Leaders who neglect their team’s energy, inevitably encounter an energy crisis.
Energy management is people management.
The ten practices of coaching-leaders pt. 3:
#7. Monitor and manage energy.
Energy makes results possible.
- Spend more time exploring solutions than problems.
- Have coachees list de-energizers down one side of a sheet of paper. On the other side, list energizers.
- How might you minimize or eliminate de-energizers?
- How might de-energizers be transformed to energizers?
- How might you maximize energizers?
- Talk about what’s working, more than what’s not.
- Tell me about a time when you did the right thing.
- Tell me about a time when you went beyond the call of duty.
- How might you let colleagues know you respect/appreciate them?
- Turn falling short into positive aspiration, not billy clubs. Beatings seldom energize.
#8. Inspire ownership by aligning values, strengths, and purpose.
- Reflect on your week. What did you do that makes you feel proud?
- How do you feel about your recent achievements? What did you do to reach them?
- When coachees feel awkward talking about strengths, ask, “What might need to shift in your thinking?”
#9. Establish and clarify goals. You can either focus on the distance you have to go and complain, or choose progress today.
- Get to positive goals quickly. Talk about problems only long enough for coachees to understand them. Generate possible solutions early in coaching conversations.
- Goals generate and harness energy. Running around with your hair on fire squanders energy and makes things worse.
- Translate distant goals into daily behaviors. It’s easy to set a goal. Leader-coaches ask, “What behaviors will help you reach your goals?”
Goals need behaviors like fish need fins.
#10. Establish self-designed accountability. Ultimately, we hold ourselves accountable. Anything else is coercion. Ask coachees, “With your goals in mind, what would you like me to ask you next time we meet?”
What practices might you suggest for coaching-leaders?
Part 1: The 10 Practices of Coaching-Leaders
Part 2: The 10 Practices of Coaching-Leaders
Thanks Dan … you ask at the end “What practices might you suggest for coaching-leaders?” – It is very hard to add anything to your list – maybe different wording – I have a few Ps that I go over in my mind that keep me in the right space: Be present (suspend judgement – be there for the coachee), be patient (its their agenda, don’t get agitated), be purposeful (remember why I’m here … to serve the coachee), Respect the Pregnant Pause (listen, listen, listen) ….
Thanks Perspect.

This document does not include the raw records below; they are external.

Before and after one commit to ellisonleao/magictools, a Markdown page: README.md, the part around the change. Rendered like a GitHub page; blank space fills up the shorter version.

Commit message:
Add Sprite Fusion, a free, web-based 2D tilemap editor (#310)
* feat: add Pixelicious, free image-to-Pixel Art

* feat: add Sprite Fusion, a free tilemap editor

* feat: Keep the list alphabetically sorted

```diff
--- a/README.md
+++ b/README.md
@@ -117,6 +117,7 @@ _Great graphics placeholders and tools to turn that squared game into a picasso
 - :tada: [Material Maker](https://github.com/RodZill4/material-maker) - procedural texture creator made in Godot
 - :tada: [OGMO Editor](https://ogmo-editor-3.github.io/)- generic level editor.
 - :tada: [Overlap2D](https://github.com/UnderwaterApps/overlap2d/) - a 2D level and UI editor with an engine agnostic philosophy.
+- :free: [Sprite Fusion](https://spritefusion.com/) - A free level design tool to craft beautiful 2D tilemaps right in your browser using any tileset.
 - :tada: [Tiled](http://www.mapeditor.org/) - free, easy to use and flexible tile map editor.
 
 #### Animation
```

Powerful additions. I don’t think I used the idea of “suspend judgement” in any of the posts in this series. Judging definitely hinders coaching relationships. If you are going to judge me, I’m going to stop talking. Thanks for sharing your insights.
A good question I have used and been asked is “What is discouraging you right now?” Discouragement is one of the biggest de-energizers of leaders. Secondly, how could you be encouraged to bring change in this area?

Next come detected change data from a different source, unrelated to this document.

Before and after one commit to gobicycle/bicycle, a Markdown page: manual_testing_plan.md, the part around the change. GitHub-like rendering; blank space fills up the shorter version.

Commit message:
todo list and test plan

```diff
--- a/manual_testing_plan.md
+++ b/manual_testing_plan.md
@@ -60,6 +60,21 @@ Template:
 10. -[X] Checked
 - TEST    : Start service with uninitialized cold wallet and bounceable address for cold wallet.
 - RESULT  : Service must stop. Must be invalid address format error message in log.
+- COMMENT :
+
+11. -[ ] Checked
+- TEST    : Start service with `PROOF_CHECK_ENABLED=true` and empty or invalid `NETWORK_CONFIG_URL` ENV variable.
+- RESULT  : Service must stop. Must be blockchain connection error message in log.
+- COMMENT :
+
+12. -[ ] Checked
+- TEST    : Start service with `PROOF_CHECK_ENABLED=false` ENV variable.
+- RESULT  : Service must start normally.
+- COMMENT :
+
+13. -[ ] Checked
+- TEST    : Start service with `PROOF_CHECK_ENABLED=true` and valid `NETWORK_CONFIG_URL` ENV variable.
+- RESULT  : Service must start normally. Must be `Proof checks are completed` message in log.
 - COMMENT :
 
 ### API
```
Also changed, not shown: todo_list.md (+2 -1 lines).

Thanks Dean. Love the sequence of getting to encouragement. I’ve never used the language you suggest. I’m going to give it a try. Best
To re-iterate on your points Dan, I agree, it is good to focus on the possible, the good and strategize how you can help move forward vs focusing on the negative. Good advise for us parents too! 🙂

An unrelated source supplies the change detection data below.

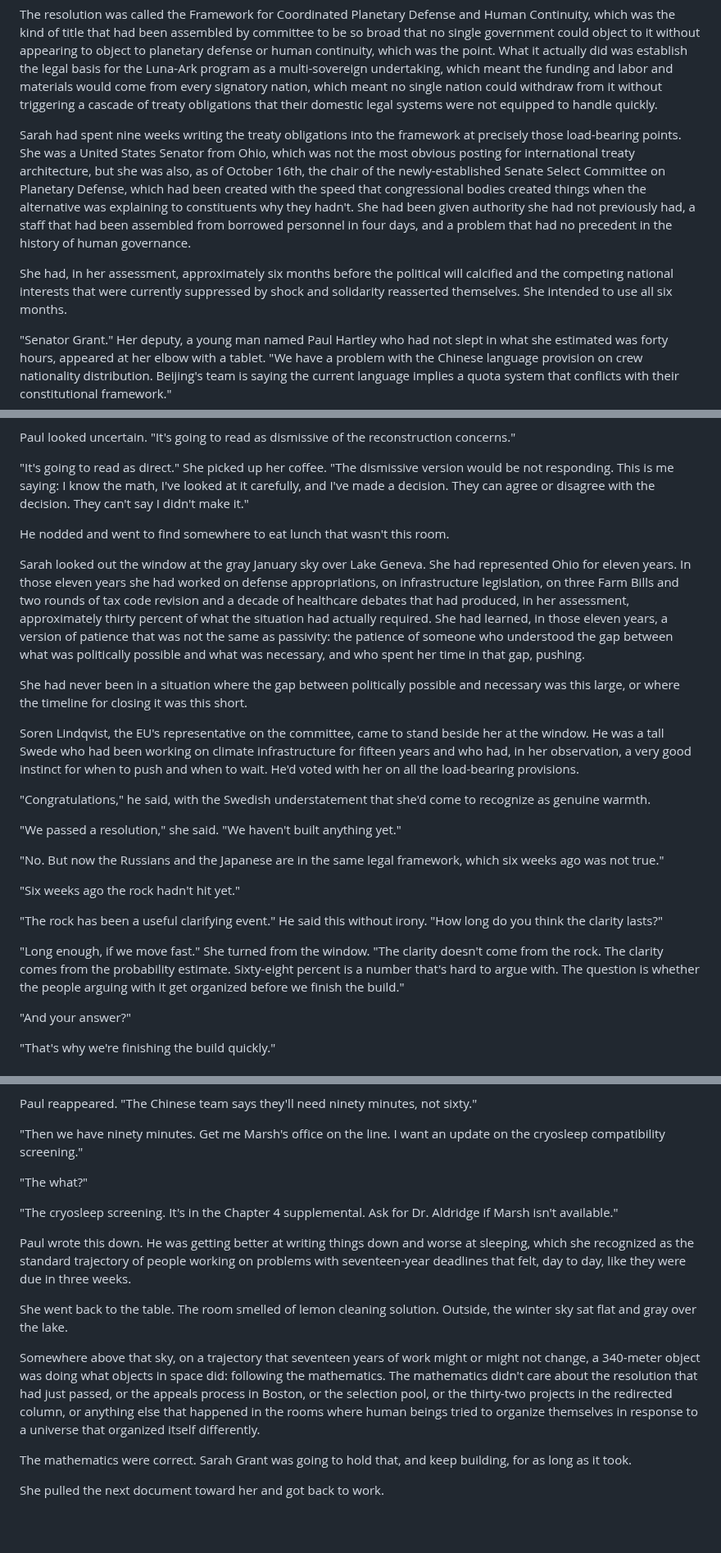
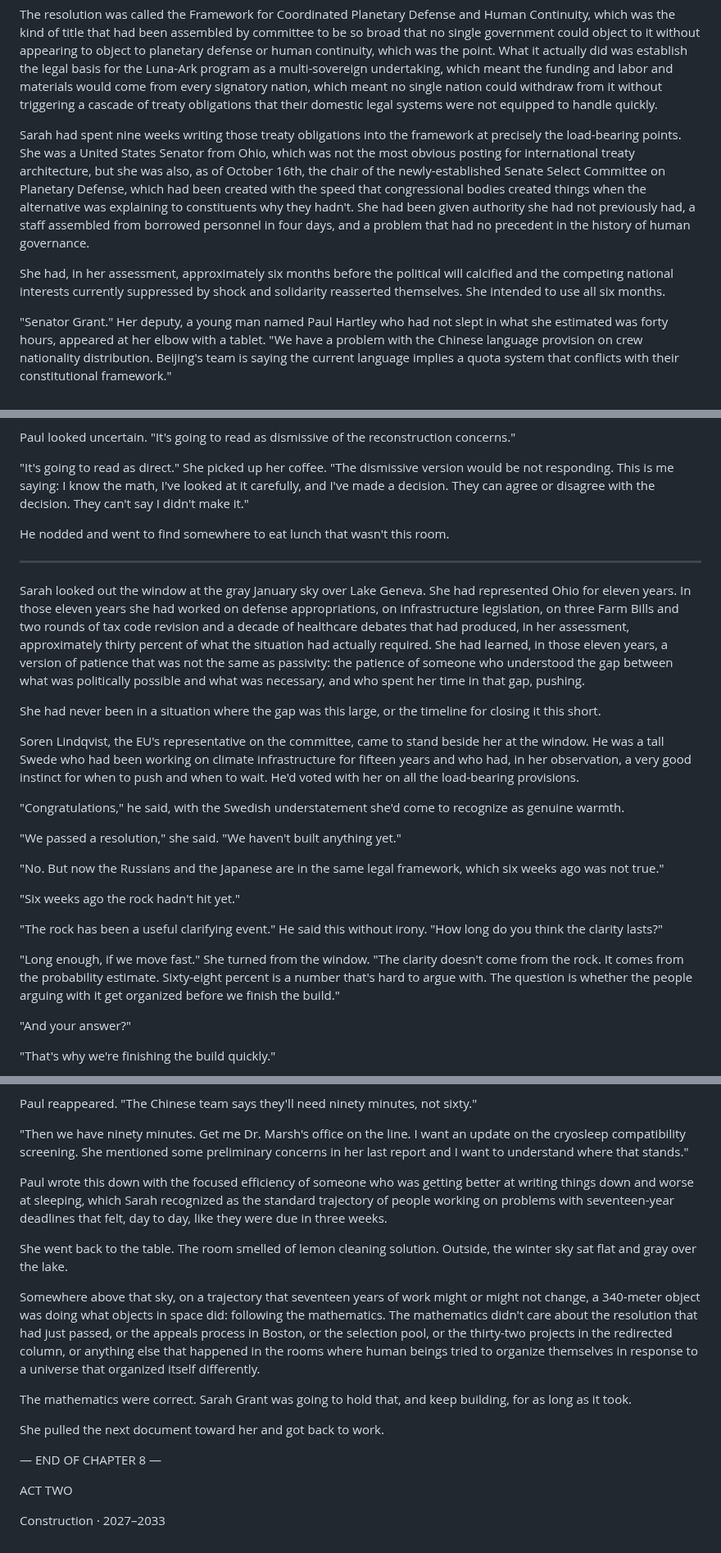
Before and after one commit to roudy80/writing-lab, a Markdown page: severance/chapter8.md, 3 parts joined by grey strips. Shown at 82% size. GitHub-like rendering; blank space fills up the shorter version.

Commit message:
Update severance chapter8.md

```diff
--- a/severance/chapter8.md
+++ b/severance/chapter8.md
@@ -12,9 +12,9 @@ She allowed herself exactly two seconds of something that might have been relief
 
 The resolution was called the Framework for Coordinated Planetary Defense and Human Continuity, which was the kind of title that had been assembled by committee to be so broad that no single government could object to it without appearing to object to planetary defense or human continuity, which was the point. What it actually did was establish the legal basis for the Luna-Ark program as a multi-sovereign undertaking, which meant the funding and labor and materials would come from every signatory nation, which meant no single nation could withdraw from it without triggering a cascade of treaty obligations that their domestic legal systems were not equipped to handle quickly.
 
-Sarah had spent nine weeks writing the treaty obligations into the framework at precisely those load-bearing points. She was a United States Senator from Ohio, which was not the most obvious posting for international treaty architecture, but she was also, as of October 16th, the chair of the newly-established Senate Select Committee on Planetary Defense, which had been created with the speed that congressional bodies created things when the alternative was explaining to constituents why they hadn't. She had been given authority she had not previously had, a staff that had been assembled from borrowed personnel in four days, and a problem that had no precedent in the history of human governance.
+Sarah had spent nine weeks writing those treaty obligations into the framework at precisely the load-bearing points. She was a United States Senator from Ohio, which was not the most obvious posting for international treaty architecture, but she was also, as of October 16th, the chair of the newly-established Senate Select Committee on Planetary Defense, which had been created with the speed that congressional bodies created things when the alternative was explaining to constituents why they hadn't. She had been given authority she had not previously had, a staff assembled from borrowed personnel in four days, and a problem that had no precedent in the history of human governance.
 
-She had, in her assessment, approximately six months before the political will calcified and the competing national interests that were currently suppressed by shock and solidarity reasserted themselves. She intended to use all six months.
+She had, in her assessment, approximately six months before the political will calcified and the competing national interests currently suppressed by shock and solidarity reasserted themselves. She intended to use all six months.
 
 "Senator Grant." Her deputy, a young man named Paul Hartley who had not slept in what she estimated was forty hours, appeared at her elbow with a tablet. "We have a problem with the Chinese language provision on crew nationality distribution. Beijing's team is saying the current language implies a quota system that conflicts with their constitutional framework."
 
@@ -34,13 +34,15 @@ Paul looked uncertain. "It's going to read as dismissive of the reconstruction c
 
 He nodded and went to find somewhere to eat lunch that wasn't this room.
 
+* * *
+
 Sarah looked out the window at the gray January sky over Lake Geneva. She had represented Ohio for eleven years. In those eleven years she had worked on defense appropriations, on infrastructure legislation, on three Farm Bills and two rounds of tax code revision and a decade of healthcare debates that had produced, in her assessment, approximately thirty percent of what the situation had actually required. She had learned, in those eleven years, a version of patience that was not the same as passivity: the patience of someone who understood the gap between what was politically possible and what was necessary, and who spent her time in that gap, pushing.
 
-She had never been in a situation where the gap between politically possible and necessary was this large, or where the timeline for closing it was this short.
+She had never been in a situation where the gap was this large, or the timeline for closing it this short.
 
 Soren Lindqvist, the EU's representative on the committee, came to stand beside her at the window. He was a tall Swede who had been working on climate infrastructure for fifteen years and who had, in her observation, a very good instinct for when to push and when to wait. He'd voted with her on all the load-bearing provisions.
 
-"Congratulations," he said, with the Swedish understatement that she'd come to recognize as genuine warmth.
+"Congratulations," he said, with the Swedish understatement she'd come to recognize as genuine warmth.
 
 "We passed a resolution," she said. "We haven't built anything yet."
 
@@ -50,7 +52,7 @@ Soren Lindqvist, the EU's representative on the committee, came to stand beside
 
 "The rock has been a useful clarifying event." He said this without irony. "How long do you think the clarity lasts?"
 
-"Long enough, if we move fast." She turned from the window. "The clarity doesn't come from the rock. The clarity comes from the probability estimate. Sixty-eight percent is a number that's hard to argue with. The question is whether the people arguing with it get organized before we finish the build."
+"Long enough, if we move fast." She turned from the window. "The clarity doesn't come from the rock. It comes from the probability estimate. Sixty-eight percent is a number that's hard to argue with. The question is whether the people arguing with it get organized before we finish the build."
 
 "And your answer?"
 
@@ -76,13 +80,9 @@ She had made her decision. She was going to continue making it. She was also goi
 
 Paul reappeared. "The Chinese team says they'll need ninety minutes, not sixty."
 
-"Then we have ninety minutes. Get me Marsh's office on the line. I want an update on the cryosleep compatibility screening."
+"Then we have ninety minutes. Get me Dr. Marsh's office on the line. I want an update on the cryosleep compatibility screening. She mentioned some preliminary concerns in her last report and I want to understand where that stands."
 
-"The what?"
-
-"The cryosleep screening. It's in the Chapter 4 supplemental. Ask for Dr. Aldridge if Marsh isn't available."
-
-Paul wrote this down. He was getting better at writing things down and worse at sleeping, which she recognized as the standard trajectory of people working on problems with seventeen-year deadlines that felt, day to day, like they were due in three weeks.
+Paul wrote this down with the focused efficiency of someone who was getting better at writing things down and worse at sleeping, which Sarah recognized as the standard trajectory of people working on problems with seventeen-year deadlines that felt, day to day, like they were due in three weeks.
 
 She went back to the table. The room smelled of lemon cleaning solution. Outside, the winter sky sat flat and gray over the lake.
 
@@ -91,3 +91,9 @@ Somewhere above that sky, on a trajectory that seventeen years of work might or
 The mathematics were correct. Sarah Grant was going to hold that, and keep building, for as long as it took.
 
 She pulled the next document toward her and got back to work.
+
+— END OF CHAPTER 8 —
+
+ACT TWO
+
+Construction · 2027–2033
```
Also changed, not shown: other parts of severance/chapter8.md (+4 -2 lines).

Great list for coaches and leaders – thank you, and for the others – some good things to remember.
I believe implicit in all the above steps is “empowering questions”. Questions that communicate belief in the person, build confidence, encourage self resolution of challenges, encourage learning and creating the desired future state.